------ Data section ------

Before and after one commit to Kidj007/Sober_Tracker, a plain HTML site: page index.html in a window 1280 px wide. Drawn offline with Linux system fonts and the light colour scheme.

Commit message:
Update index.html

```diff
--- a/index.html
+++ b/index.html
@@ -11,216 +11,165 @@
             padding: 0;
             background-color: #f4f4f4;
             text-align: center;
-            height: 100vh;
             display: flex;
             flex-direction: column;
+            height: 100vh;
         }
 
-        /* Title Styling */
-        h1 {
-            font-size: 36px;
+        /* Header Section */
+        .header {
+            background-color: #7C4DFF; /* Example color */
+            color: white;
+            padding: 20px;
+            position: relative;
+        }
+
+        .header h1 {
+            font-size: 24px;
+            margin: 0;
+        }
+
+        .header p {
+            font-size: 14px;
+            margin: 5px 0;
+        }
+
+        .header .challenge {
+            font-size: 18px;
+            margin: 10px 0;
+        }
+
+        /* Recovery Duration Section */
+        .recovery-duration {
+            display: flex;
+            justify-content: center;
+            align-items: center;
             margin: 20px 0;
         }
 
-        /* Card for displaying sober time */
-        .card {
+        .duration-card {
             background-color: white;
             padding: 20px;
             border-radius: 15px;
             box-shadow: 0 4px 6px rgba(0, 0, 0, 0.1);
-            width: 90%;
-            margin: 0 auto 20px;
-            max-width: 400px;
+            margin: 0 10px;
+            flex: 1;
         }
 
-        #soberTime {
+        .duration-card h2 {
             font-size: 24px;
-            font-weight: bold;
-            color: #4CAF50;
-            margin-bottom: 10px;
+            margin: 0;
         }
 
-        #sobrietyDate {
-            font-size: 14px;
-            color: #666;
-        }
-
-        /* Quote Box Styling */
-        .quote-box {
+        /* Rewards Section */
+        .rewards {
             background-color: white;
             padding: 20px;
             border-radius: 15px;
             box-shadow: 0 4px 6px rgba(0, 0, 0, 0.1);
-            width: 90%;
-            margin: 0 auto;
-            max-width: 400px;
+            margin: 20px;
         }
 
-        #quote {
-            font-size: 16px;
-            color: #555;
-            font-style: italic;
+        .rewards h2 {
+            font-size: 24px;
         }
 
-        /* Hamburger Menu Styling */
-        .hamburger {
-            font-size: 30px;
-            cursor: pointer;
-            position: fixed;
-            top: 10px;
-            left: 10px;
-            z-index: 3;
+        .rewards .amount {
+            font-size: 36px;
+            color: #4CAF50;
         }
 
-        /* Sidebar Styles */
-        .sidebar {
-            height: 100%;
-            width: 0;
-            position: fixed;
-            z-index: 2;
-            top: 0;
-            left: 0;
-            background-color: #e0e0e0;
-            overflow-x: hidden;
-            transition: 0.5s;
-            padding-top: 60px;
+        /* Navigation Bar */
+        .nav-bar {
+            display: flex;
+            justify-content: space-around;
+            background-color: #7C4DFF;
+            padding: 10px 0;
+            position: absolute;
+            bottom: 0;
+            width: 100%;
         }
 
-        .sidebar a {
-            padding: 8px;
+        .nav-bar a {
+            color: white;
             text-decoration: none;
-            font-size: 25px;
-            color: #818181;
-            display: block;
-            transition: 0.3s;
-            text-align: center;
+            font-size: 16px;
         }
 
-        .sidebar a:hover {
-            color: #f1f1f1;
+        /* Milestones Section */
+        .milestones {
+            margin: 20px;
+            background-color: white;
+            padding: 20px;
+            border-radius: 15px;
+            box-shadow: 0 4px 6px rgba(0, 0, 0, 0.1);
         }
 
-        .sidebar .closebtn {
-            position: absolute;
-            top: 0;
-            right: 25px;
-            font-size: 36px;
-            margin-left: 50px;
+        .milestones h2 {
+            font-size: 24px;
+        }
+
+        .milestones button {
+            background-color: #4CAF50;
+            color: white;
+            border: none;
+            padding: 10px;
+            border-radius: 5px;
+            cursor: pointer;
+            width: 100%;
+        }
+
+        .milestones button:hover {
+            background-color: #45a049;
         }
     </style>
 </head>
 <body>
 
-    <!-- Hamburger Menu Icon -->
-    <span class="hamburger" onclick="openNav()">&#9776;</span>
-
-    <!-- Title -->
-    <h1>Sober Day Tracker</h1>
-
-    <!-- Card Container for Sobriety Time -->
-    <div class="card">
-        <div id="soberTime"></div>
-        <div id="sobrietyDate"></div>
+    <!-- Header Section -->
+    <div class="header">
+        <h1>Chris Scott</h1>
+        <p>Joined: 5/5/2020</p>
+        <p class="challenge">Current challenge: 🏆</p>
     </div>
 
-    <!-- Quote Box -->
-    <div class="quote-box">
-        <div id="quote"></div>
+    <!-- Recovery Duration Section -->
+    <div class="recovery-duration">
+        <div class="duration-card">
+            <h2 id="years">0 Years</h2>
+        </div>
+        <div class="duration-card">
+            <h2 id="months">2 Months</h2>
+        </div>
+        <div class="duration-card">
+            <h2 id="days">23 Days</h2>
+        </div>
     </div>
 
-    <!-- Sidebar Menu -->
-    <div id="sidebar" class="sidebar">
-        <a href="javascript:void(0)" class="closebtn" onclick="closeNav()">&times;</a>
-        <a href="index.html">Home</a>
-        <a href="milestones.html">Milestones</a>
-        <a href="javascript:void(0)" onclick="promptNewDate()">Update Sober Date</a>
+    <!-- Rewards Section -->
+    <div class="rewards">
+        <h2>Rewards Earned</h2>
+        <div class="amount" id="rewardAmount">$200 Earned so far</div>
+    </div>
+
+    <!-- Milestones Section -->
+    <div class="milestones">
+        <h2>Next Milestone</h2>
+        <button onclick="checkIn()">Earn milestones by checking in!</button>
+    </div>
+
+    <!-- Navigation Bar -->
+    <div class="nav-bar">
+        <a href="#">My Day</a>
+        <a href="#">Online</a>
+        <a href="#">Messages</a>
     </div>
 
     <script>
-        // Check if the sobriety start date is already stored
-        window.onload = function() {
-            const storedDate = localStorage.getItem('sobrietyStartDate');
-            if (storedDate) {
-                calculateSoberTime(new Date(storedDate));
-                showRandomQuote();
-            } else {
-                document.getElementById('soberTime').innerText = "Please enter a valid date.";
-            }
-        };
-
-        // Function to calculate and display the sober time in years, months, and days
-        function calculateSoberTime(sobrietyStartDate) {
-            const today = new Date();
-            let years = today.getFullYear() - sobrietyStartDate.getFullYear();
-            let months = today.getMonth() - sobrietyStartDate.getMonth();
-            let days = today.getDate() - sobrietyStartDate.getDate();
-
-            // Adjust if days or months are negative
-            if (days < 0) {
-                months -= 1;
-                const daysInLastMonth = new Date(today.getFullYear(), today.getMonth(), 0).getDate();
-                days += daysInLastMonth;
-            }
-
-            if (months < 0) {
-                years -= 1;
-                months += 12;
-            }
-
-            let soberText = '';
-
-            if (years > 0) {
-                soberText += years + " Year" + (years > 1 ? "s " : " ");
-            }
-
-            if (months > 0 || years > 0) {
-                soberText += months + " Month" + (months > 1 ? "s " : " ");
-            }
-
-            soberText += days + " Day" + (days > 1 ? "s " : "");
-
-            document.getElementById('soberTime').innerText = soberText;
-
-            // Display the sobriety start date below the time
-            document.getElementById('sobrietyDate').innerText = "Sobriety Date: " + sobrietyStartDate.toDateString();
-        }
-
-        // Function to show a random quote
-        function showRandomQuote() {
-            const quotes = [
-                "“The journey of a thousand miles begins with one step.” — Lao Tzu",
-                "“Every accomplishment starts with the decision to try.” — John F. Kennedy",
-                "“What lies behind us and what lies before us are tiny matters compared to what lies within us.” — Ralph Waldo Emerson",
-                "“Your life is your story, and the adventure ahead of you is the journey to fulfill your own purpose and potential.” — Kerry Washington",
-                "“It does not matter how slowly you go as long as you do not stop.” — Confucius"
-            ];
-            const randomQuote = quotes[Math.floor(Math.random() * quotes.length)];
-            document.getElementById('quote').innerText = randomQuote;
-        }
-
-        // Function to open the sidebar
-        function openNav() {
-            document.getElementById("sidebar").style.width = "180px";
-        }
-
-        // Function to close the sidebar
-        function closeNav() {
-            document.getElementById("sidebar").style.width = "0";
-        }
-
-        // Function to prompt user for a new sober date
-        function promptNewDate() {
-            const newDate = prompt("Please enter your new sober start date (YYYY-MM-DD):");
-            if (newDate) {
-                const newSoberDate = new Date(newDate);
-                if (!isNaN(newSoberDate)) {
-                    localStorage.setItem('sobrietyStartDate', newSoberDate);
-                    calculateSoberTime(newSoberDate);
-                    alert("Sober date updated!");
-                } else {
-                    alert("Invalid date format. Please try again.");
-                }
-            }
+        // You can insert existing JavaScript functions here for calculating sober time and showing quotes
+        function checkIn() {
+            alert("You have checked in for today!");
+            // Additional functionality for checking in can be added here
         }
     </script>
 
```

------

### Task to complete
Select all lines in the listing that include the word "background".

### Solution to this task
             background-color: #f4f4f4;
+            background-color: #7C4DFF; /* Example color */
             background-color: white;
             background-color: white;
-            background-color: #e0e0e0;
+            background-color: #7C4DFF;
+            background-color: white;
+            background-color: #4CAF50;
+            background-color: #45a049;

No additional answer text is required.